If there’s one thing I’ve noticed since launching my human resources career, it’s that no two paths are the same. Yet irrespective of field, experience or expertise, we do all share the capacity to make healthy choices and decisions towards a fulfilling life. Most of what we read about a great career touches only on the outer tactics of success and ignores the inner-compass. I’ve found my ultimate “wow” moments (in work and life) owe little to long, stressful hours. They’re more a consequence of boundary pushing and reaching beyond my comfort zone.
Here are four lessons I’ve learnt about creating a happy and rewarding professional life:
1. Listen to uncertainty and make a change
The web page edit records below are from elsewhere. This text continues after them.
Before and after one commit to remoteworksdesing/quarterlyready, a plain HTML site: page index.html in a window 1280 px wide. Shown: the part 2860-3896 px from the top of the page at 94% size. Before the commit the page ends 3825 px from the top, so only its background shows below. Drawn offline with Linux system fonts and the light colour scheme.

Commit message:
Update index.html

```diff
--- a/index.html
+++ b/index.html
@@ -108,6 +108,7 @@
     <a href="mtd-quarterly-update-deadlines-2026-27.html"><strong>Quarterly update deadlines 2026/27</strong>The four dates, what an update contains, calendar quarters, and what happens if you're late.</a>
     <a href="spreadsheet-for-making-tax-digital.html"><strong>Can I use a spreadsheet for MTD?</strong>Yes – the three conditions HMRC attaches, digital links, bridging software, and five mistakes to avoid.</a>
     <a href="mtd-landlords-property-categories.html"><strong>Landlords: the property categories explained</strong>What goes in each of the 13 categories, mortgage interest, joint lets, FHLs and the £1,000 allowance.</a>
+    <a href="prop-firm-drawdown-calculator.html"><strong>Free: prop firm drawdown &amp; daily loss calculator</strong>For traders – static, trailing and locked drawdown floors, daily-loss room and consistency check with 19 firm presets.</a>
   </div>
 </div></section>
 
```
I have watched so many friends stuck in a sort of limbo, toing and froing in prolonged indecision. “I’ll just stick it out until the end of the year,” they’ll say. Or, “You know, it doesn’t feel right, but I can’t do anything about it right now”. People are paralysingly afraid of change, especially if they’ve selected a path and become overly-attached to an envisaged outcome. But doing nothing only entrenches this powerless state of being. Any thoughts about improving a “wrong direction” are neutralised without action. Clarity comes from engagement which comes from thought. Call it a chain reaction. It’s important to realise that it’s OK – and in fact, the gateway to possibilities – to adjust your course.
2. Don’t let money rule
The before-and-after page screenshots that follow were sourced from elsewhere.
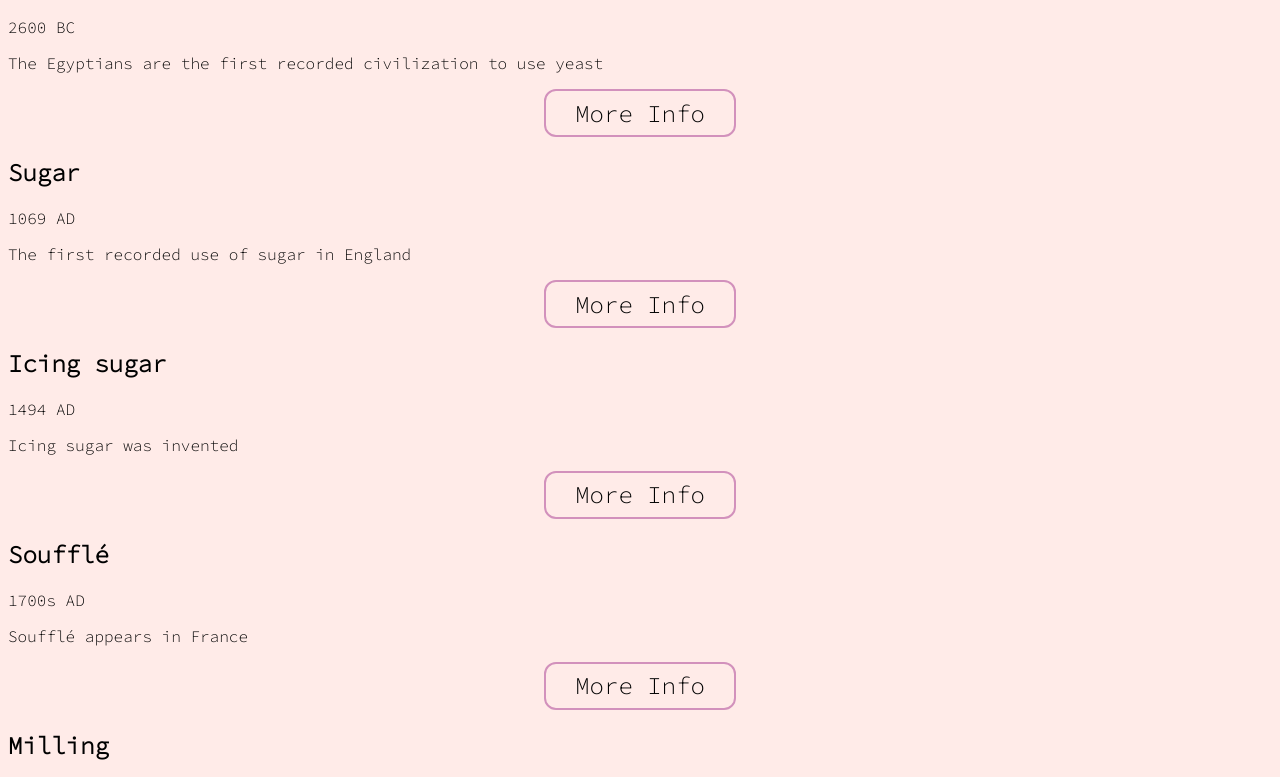
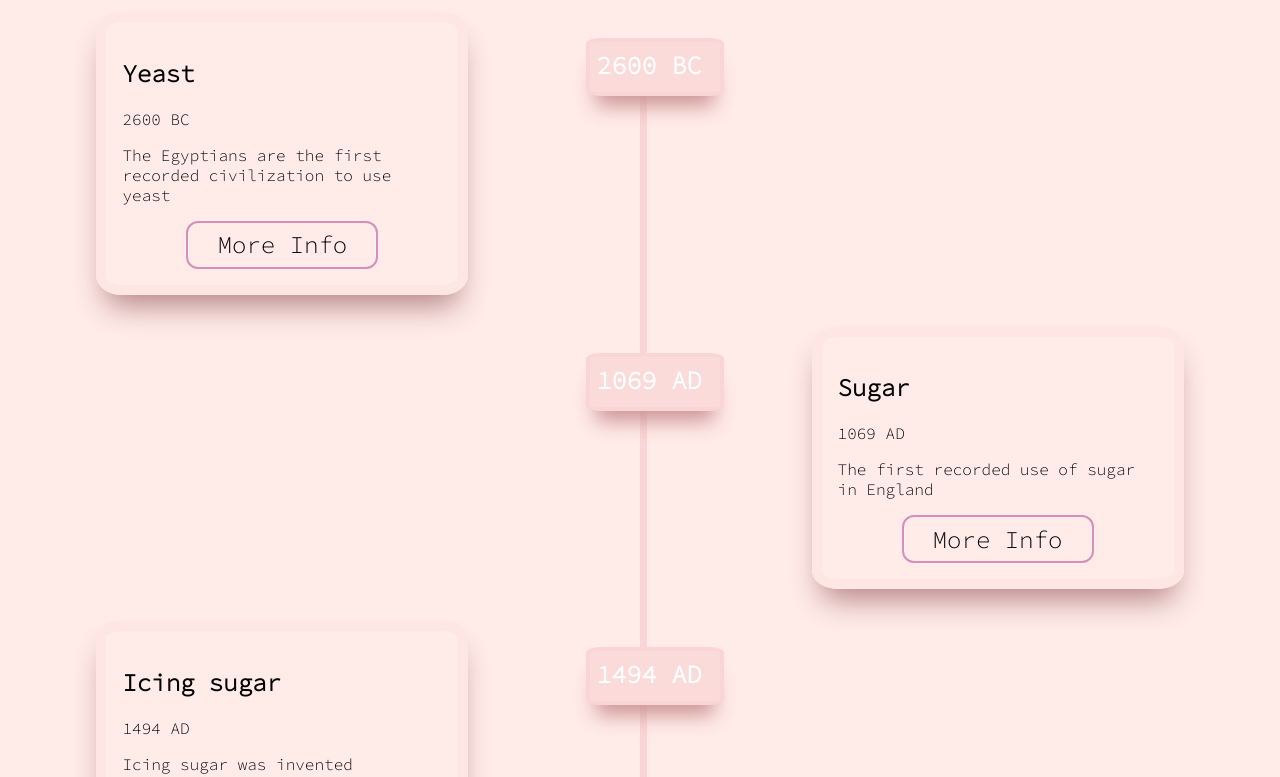
Before and after one commit to black-codher-bootcamp-2021-vaughan/unit-03-javascript-assignment-vaughan-group-e, a website with bundled scripts: page index.html in a window 1280 px wide. Shown: the part 178-955 px from the top of the page. Built offline with nearby package versions, Linux system fonts and the light colour scheme.

Commit message:
Created dated timeline and summary cards, and added styling.  Created container, h1 and span (for timeline dates) elements in index.js.

```diff
--- a/css/main.css
+++ b/css/main.css
@@ -4,10 +4,17 @@ body {
   background-color: #ffebe8;
 }
 
+.container {
+  display: flex;
+  flex-direction: column;
+  min-width: 1150px;
+}
+
 h1 {
   font-family: "Source Code Pro", monospace;
   position: relative;
   width: max-content;
+  align-self: center;
 }
 
 h1::before {
@@ -43,7 +50,6 @@ h1::after {
   }
 }
 
-/* Modal Box */
 #modal-container {
   position: fixed;
   z-index: 1;
@@ -93,3 +99,57 @@ h1::after {
   height: 300px;
   margin-left: 200px;
 }
+
+.timeline {
+  display: flex;
+  justify-content: center;
+  flex-direction: column;
+  margin: 0 7%;
+  position: relative;
+}
+
+.timeline-item {
+  border: 10px solid #fee6e3;
+  border-radius: 7%;
+  margin: 1em 0;
+  width: 20em;
+  padding: 1em;
+  box-shadow: #b38484 0px 20px 30px -10px;
+}
+
+.timeline :nth-child(even) {
+  align-self: flex-end;
+}
+
+.timeline-item::after {
+  content: "";
+  background: #fad5d5;
+  width: 7px;
+  height: 20%;
+  position: absolute;
+  left: 50%;
+  margin-top: -20%;
+  z-index: -1;
+}
+
+.timeline-item::before {
+  content: "";
+  position: absolute;
+  width: 130px;
+  height: 50px;
+  background-color: #fbdbda;
+  border: 4px solid #fad5d5;
+  left: 45%;
+  border-radius: 10%;
+  z-index: 0;
+  box-shadow: #cc9595 0px 20px 20px -10px;
+}
+
+.date {
+  position: absolute;
+  left: 46%;
+  padding-top: 11px;
+  font-size: 25px;
+  color: white;
+  font-weight: 900;
+}
--- a/js/index.js
+++ b/js/index.js
@@ -1,27 +1,35 @@
 import "./data.js";
 import { dates } from "./data.js";
 
+const body = document.querySelector("body");
 const timeline = document.querySelector(".timeline");
 
-const header = document.createElement("div");
-header.className = "header";
-timeline.appendChild(header);
+const container = document.createElement("div");
+container.className = "container";
+body.appendChild(container);
 
 const companyName = document.createElement("h1");
 companyName.className = "companyName";
 companyName.textContent = "Mayme's Bakery Timeline";
-header.appendChild(companyName);
+container.appendChild(companyName);
 
 const timelineTitle = document.createElement("h1");
 timelineTitle.className = "timelineTitle";
 timelineTitle.textContent = "History of Baking";
-header.appendChild(timelineTitle);
+container.appendChild(timelineTitle);
+
+container.appendChild(timeline);
 
 for (let i = 0; i < dates.length; i++) {
   const timeline = document.querySelector(".timeline");
 
   const newDiv = document.createElement("div");
   newDiv.className = "timeline-item";
+
+  const timelineDate = document.createElement("span");
+  timelineDate.textContent = dates[i].date;
+  timelineDate.className = "date";
+  newDiv.appendChild(timelineDate);
 
   const h2 = document.createElement("h2");
   h2.className = "timeline-item-title";
```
You will not be genuinely happy in your job if you let money rule. I say that with full confidence. Focusing on income levels will suck you dry. If instead you find a role where your contributions, relationship-building and overall impact are valued, doors will open, new opportunities will emerge, and, eventually, the money will look after itself.
3. Distinguish between your social and professional self
A month ago, I took part in DISC personality profiling and discovered a lot. My high score in the “I” profile was particularly thought-provoking. I realised how, since a young age, I’ve grown to actively (and sometimes a little desperately) seek acceptance from others. I’ve read this can be referred to as the social self; that default natural setting driven by the desire to be liked. The appeal of “likeability” is drilled into us early on, and while it’s not always a bad thing, I have found that when it shows up in the workplace, it can be quite damaging. I know now that I need to make a conscious distinction between my social self and my professional self; and ask myself daily what’s more important – to be liked or to be respected and valued. This deliberate thought process is the only way I can choose who I want to be in my professional life. It helps me to not take matters too personally and appreciate the lessons in each problem or challenge – as well as to keep moving forward.
4. Celebrate others
While I feel I’ve always been attuned to recognising others’ accomplishments, wattsnext has grown my appreciation of how this works. As a team, we congratulate each other daily on the wins, big or small, and that energy helps to produce even more of these moments. I know that somehow, to allow the success of colleagues to inspire you is to attract the same success for yourself.
Reflect on the shape of a fulfilling career for you; search for that imagined feeling when you’re “successful”. While such questions may not seem immediately or easily answerable, I know I’ll persistently return to them for all the guidance I need along a career (and life) track that satisfies and sustains me. I’ve learnt to tune out to the noise of being told what we should want. A full and purposeful life happens only from the inside out.